**Your objective**. How many of the lines below hold the string "albums"? Say only the number.

**Given records**.
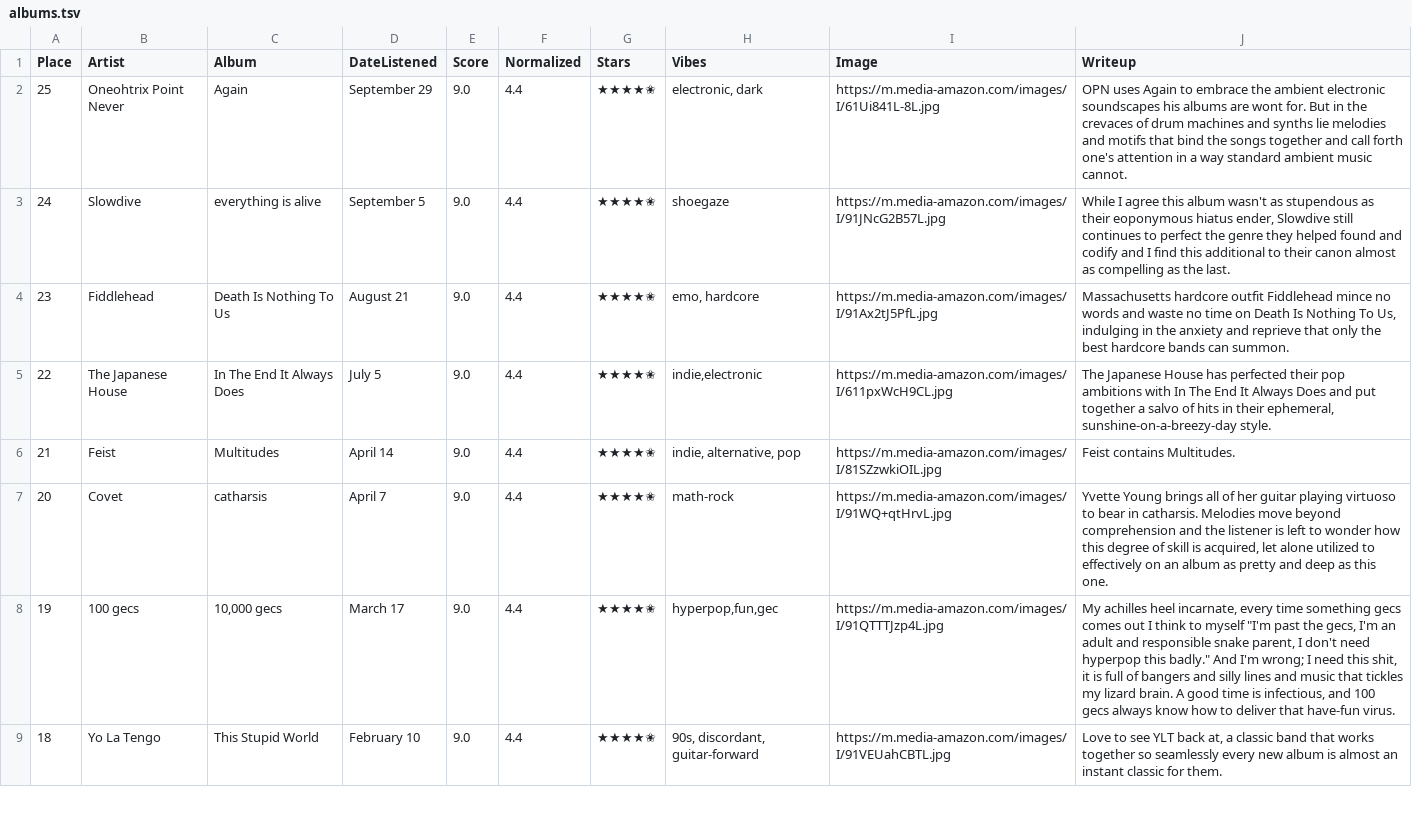
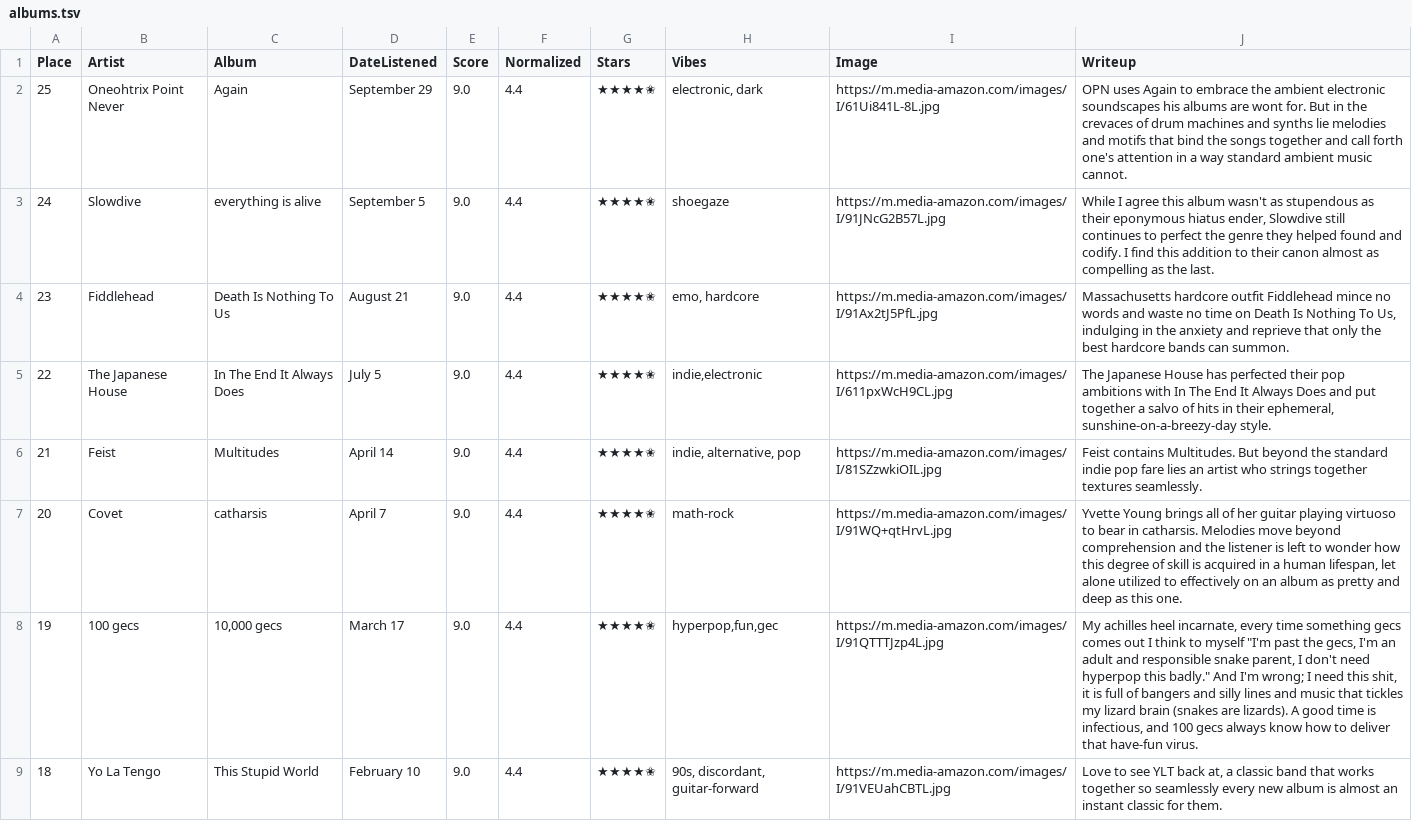
Before and after one commit to taytayp/tay-2024-music, a TSV file: src/data/albums.tsv, drawn as a sheet; only a part is shown; the diff covers the shown part only.

```diff
--- a/src/data/albums.tsv
+++ b/src/data/albums.tsv
@@ -2,8 +2,8 @@ Place	Artist	Album	DateListened	Score	Normalized	Stars	Vibes	Image	Writeup
 25	Oneohtrix Point Never	Again	September 29	9.0	4.4	★★★★✬	electronic, dark	https://m.media-amazon.com/images/I/61Ui841L-8L.jpg	OPN uses Again to embrace the ambient electronic soundscapes his albums are wont for. But in the crevaces of drum machines and synths lie melodies and motifs that bind the songs together and call forth one's attention in a way standard ambient music cannot.
-24	Slowdive	everything is alive	September 5	9.0	4.4	★★★★✬	shoegaze	https://m.media-amazon.com/images/I/91JNcG2B57L.jpg	While I agree this album wasn't as stupendous as their eoponymous hiatus ender, Slowdive still continues to perfect the genre they helped found and codify and I find this additional to their canon almost as compelling as the last.
+24	Slowdive	everything is alive	September 5	9.0	4.4	★★★★✬	shoegaze	https://m.media-amazon.com/images/I/91JNcG2B57L.jpg	While I agree this album wasn't as stupendous as their eponymous hiatus ender, Slowdive still continues to perfect the genre they helped found and codify. I find this addition to their canon almost as compelling as the last.
 23	Fiddlehead	Death Is Nothing To Us	August 21	9.0	4.4	★★★★✬	emo, hardcore	https://m.media-amazon.com/images/I/91Ax2tJ5PfL.jpg	Massachusetts hardcore outfit Fiddlehead mince no words and waste no time on Death Is Nothing To Us, indulging in the anxiety and reprieve that only the best hardcore bands can summon.
 22	The Japanese House	In The End It Always Does	July 5	9.0	4.4	★★★★✬	indie,electronic	https://m.media-amazon.com/images/I/611pxWcH9CL.jpg	The Japanese House has perfected their pop ambitions with In The End It Always Does and put together a salvo of hits in their ephemeral, sunshine-on-a-breezy-day style.
-21	Feist	Multitudes	April 14	9.0	4.4	★★★★✬	indie, alternative, pop	https://m.media-amazon.com/images/I/81SZzwkiOIL.jpg	Feist contains Multitudes.
-20	Covet	catharsis	April 7	9.0	4.4	★★★★✬	math-rock	https://m.media-amazon.com/images/I/91WQ+qtHrvL.jpg	Yvette Young brings all of her guitar playing virtuoso to bear in catharsis. Melodies move beyond comprehension and the listener is left to wonder how this degree of skill is acquired, let alone utilized to effectively on an album as pretty and deep as this one.
-19	100 gecs	10,000 gecs	March 17	9.0	4.4	★★★★✬	hyperpop,fun,gec	https://m.media-amazon.com/images/I/91QTTTJzp4L.jpg	My achilles heel incarnate, every time something gecs comes out I think to myself "I'm past the gecs, I'm an adult and responsible snake parent, I don't need hyperpop this badly." And I'm wrong; I need this shit, it is full of bangers and silly lines and music that tickles my lizard brain. A good time is infectious, and 100 gecs always know how to deliver that have-fun virus.
+21	Feist	Multitudes	April 14	9.0	4.4	★★★★✬	indie, alternative, pop	https://m.media-amazon.com/images/I/81SZzwkiOIL.jpg	Feist contains Multitudes. But beyond the standard indie pop fare lies an artist who strings together textures seamlessly.
+20	Covet	catharsis	April 7	9.0	4.4	★★★★✬	math-rock	https://m.media-amazon.com/images/I/91WQ+qtHrvL.jpg	Yvette Young brings all of her guitar playing virtuoso to bear in catharsis. Melodies move beyond comprehension and the listener is left to wonder how this degree of skill is acquired in a human lifespan, let alone utilized to effectively on an album as pretty and deep as this one.
+19	100 gecs	10,000 gecs	March 17	9.0	4.4	★★★★✬	hyperpop,fun,gec	https://m.media-amazon.com/images/I/91QTTTJzp4L.jpg	My achilles heel incarnate, every time something gecs comes out I think to myself "I'm past the gecs, I'm an adult and responsible snake parent, I don't need hyperpop this badly." And I'm wrong; I need this shit, it is full of bangers and silly lines and music that tickles my lizard brain (snakes are lizards). A good time is infectious, and 100 gecs always know how to deliver that have-fun virus.
 18	Yo La Tengo	This Stupid World	February 10	9.0	4.4	★★★★✬	90s, discordant, guitar-forward	https://m.media-amazon.com/images/I/91VEUahCBTL.jpg	Love to see YLT back at, a classic band that works together so seamlessly every new album is almost an instant classic for them.
```
Also changed, not shown: 14 edited cells elsewhere in this file, 2 other files.
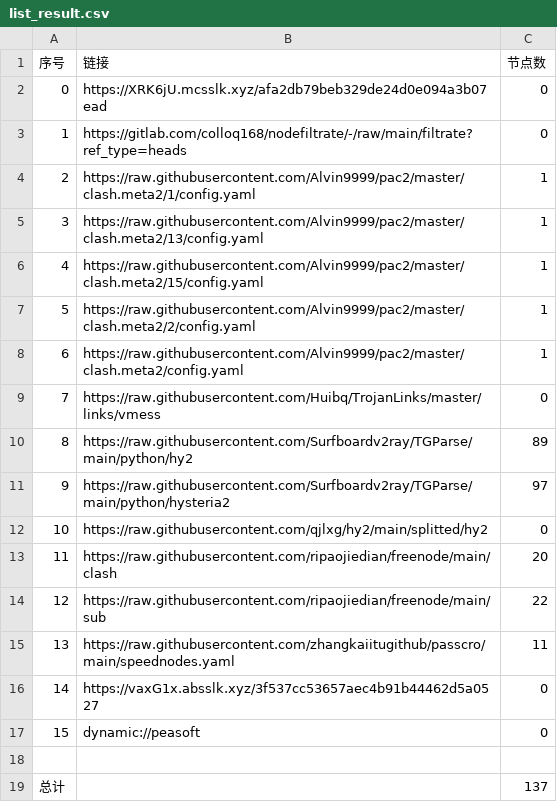
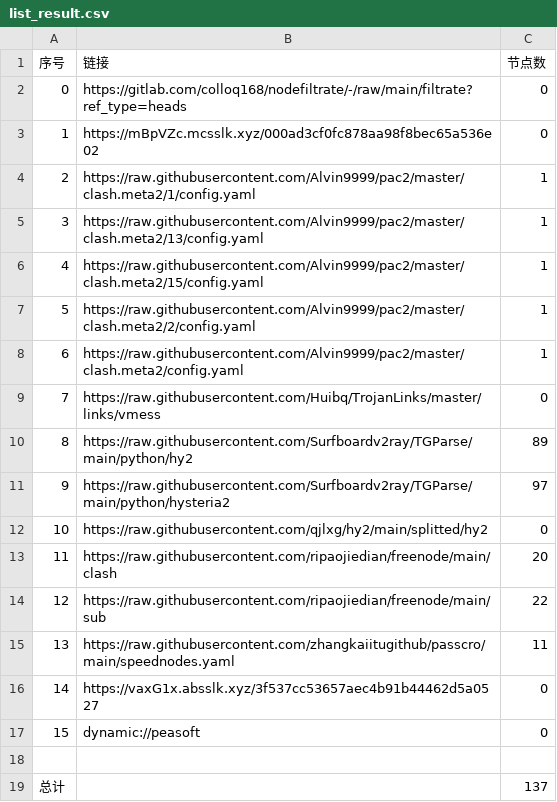
Before and after one commit to wnsnnnmwlls/AutoMergePublicNodes, a CSV file: list_result.csv, drawn as a sheet.

```diff
--- a/list_result.csv
+++ b/list_result.csv
@@ -1,4 +1,4 @@
 序号,链接,节点数
-0,https://XRK6jU.mcsslk.xyz/afa2db79beb329de24d0e094a3b07ead,0
-1,https://gitlab.com/colloq168/nodefiltrate/-/raw/main/filtrate?ref_type=heads,0
+0,https://gitlab.com/colloq168/nodefiltrate/-/raw/main/filtrate?ref_type=heads,0
+1,https://mBpVZc.mcsslk.xyz/000ad3cf0fc878aa98f8bec65a536e02,0
 2,https://raw.githubusercontent.com/Alvin9999/pac2/master/clash.meta2/1/config.yaml,1
```
Also changed, not shown: 5 other files.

**Answer space**. 4